Fraudsters either use foreign payment cards skimmed elsewhere, phish for data on the Internet, or shop on one of the many live “dump sites” where a large variety of consumer data are sold as on an auction site.
Data of thousands of innocent customers circulates daily on dodgy websites and underground forums. When taken down, they reappear under other names with the same speed.
This happens time and time again because there are still no applicable laws in effect today to safeguard from such reoccurrences of fraudulent activity.
ATM fraud, for example, has increased significantly in the UK over the past five years, although it accounts for less than 10% of all card fraud there. Card skimming at ATMs is a growing trend, often perpetrated by organized Eastern European criminal gangs.
When perpetrators eventually are arrested, it’s often revealed that they’re foreign nationals who have data stolen from another country to buy goods in yet another country. Therefore, the local charges typically are minor and risks to the perpetrator are minimal.
Prosecutors or examining judges often don’t want to invest further efforts as the local impact often is low. In many cases, the crimes never end in conviction.

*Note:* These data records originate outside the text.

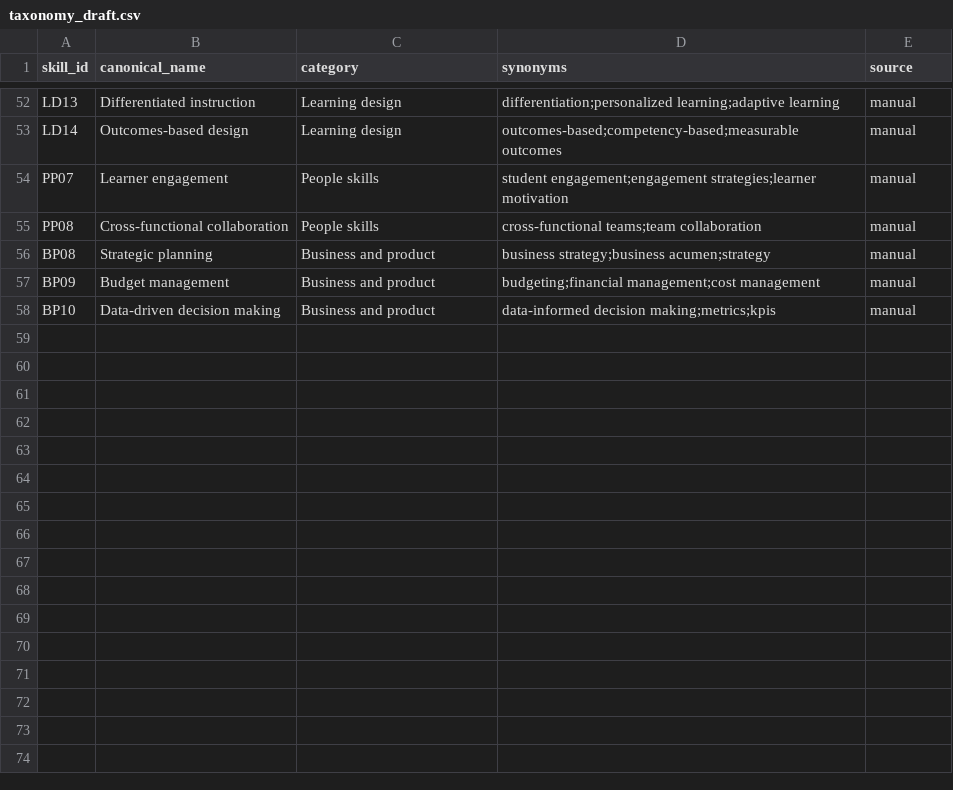
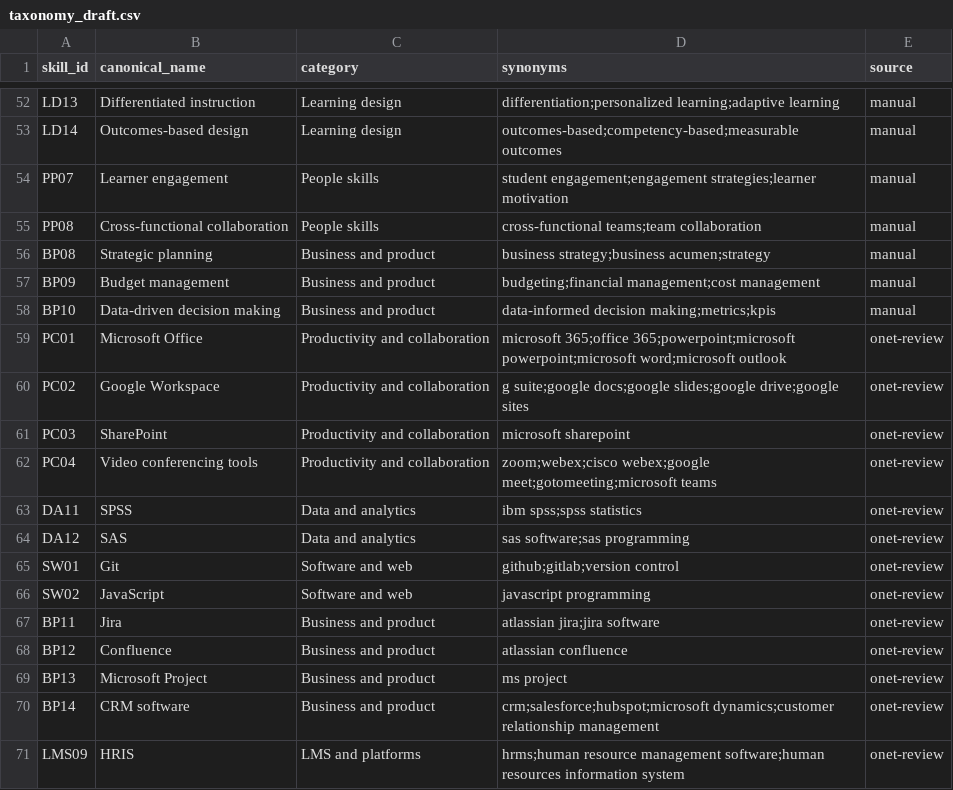
Before and after one commit to ciba-baharestani/skillgap-radar, a CSV file: data/taxonomy_draft.csv, drawn as a sheet; only a part is shown, gaps mark what is left out; the diff names each change by its address in the sheet, - before the commit and + after, or states it on an @@ line.

Commit message:
Pull O*NET skills and tech data, extend taxonomy

```diff
--- a/data/taxonomy_draft.csv
+++ b/data/taxonomy_draft.csv
+row 59: PC01 | Microsoft Office | Productivity and collaboration | microsoft 365;office 365;powerpoint;microsoft powerpoint;microsoft word;microsoft outlook | onet-review
+row 60: PC02 | Google Workspace | Productivity and collaboration | g suite;google docs;google slides;google drive;google sites | onet-review
+row 61: PC03 | SharePoint | Productivity and collaboration | microsoft sharepoint | onet-review
+row 62: PC04 | Video conferencing tools | Productivity and collaboration | zoom;webex;cisco webex;google meet;gotomeeting;microsoft teams | onet-review
+row 63: DA11 | SPSS | Data and analytics | ibm spss;spss statistics | onet-review
+row 64: DA12 | SAS | Data and analytics | sas software;sas programming | onet-review
+row 65: SW01 | Git | Software and web | github;gitlab;version control | onet-review
+row 66: SW02 | JavaScript | Software and web | javascript programming | onet-review
+row 67: BP11 | Jira | Business and product | atlassian jira;jira software | onet-review
+row 68: BP12 | Confluence | Business and product | atlassian confluence | onet-review
+row 69: BP13 | Microsoft Project | Business and product | ms project | onet-review
+row 70: BP14 | CRM software | Business and product | crm;salesforce;hubspot;microsoft dynamics;customer relationship management | onet-review
+row 71: LMS09 | HRIS | LMS and platforms | hrms;human resource management software;human resources information system | onet-review
```
Also changed, not shown: 20 other files.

There are large differences in approach when taking into account most European Union countries, not only on the law enforcement side but also in terms of cooperation, the exchange of information, the possibility of convictions, and data privacy laws.
But the biggest questions remain unanswered: What about the money flow? Where are funds being transferred to?

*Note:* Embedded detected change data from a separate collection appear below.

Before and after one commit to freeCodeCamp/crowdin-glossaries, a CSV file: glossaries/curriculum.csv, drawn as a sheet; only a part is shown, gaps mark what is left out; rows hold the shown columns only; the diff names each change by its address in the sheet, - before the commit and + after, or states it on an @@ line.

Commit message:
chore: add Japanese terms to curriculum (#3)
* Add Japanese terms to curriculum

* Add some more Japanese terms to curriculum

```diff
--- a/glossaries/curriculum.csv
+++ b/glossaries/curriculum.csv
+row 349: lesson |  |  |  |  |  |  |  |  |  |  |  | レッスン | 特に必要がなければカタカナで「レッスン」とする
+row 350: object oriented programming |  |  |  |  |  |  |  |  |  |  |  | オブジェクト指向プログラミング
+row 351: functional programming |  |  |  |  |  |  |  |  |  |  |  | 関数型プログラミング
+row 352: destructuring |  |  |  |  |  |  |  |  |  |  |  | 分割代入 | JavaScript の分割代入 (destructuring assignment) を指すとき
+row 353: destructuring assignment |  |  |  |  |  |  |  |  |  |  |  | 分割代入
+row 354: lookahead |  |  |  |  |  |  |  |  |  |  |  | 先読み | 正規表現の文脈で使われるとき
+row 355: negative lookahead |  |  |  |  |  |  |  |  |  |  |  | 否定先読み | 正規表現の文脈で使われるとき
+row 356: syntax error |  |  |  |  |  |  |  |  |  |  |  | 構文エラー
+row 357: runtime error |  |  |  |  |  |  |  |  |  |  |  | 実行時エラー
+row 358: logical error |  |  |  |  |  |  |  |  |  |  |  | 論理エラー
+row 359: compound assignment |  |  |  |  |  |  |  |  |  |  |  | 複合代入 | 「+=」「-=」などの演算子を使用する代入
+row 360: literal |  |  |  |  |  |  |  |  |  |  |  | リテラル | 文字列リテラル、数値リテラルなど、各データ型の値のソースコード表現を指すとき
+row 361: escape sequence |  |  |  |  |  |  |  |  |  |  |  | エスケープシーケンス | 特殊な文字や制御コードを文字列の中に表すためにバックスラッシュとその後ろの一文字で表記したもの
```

There are a wide variety of “money transfer” facilities that have no interest in being compliant with anti-money laundering regulations. Such facilities provide safe havens for fraudulent transactions.
Throughout Europe, more of these small, family-owned money transfer/international phone shops are opening. It has become apparent that these types of organizations are mainly run by a weary group of people with an unclear business involvement.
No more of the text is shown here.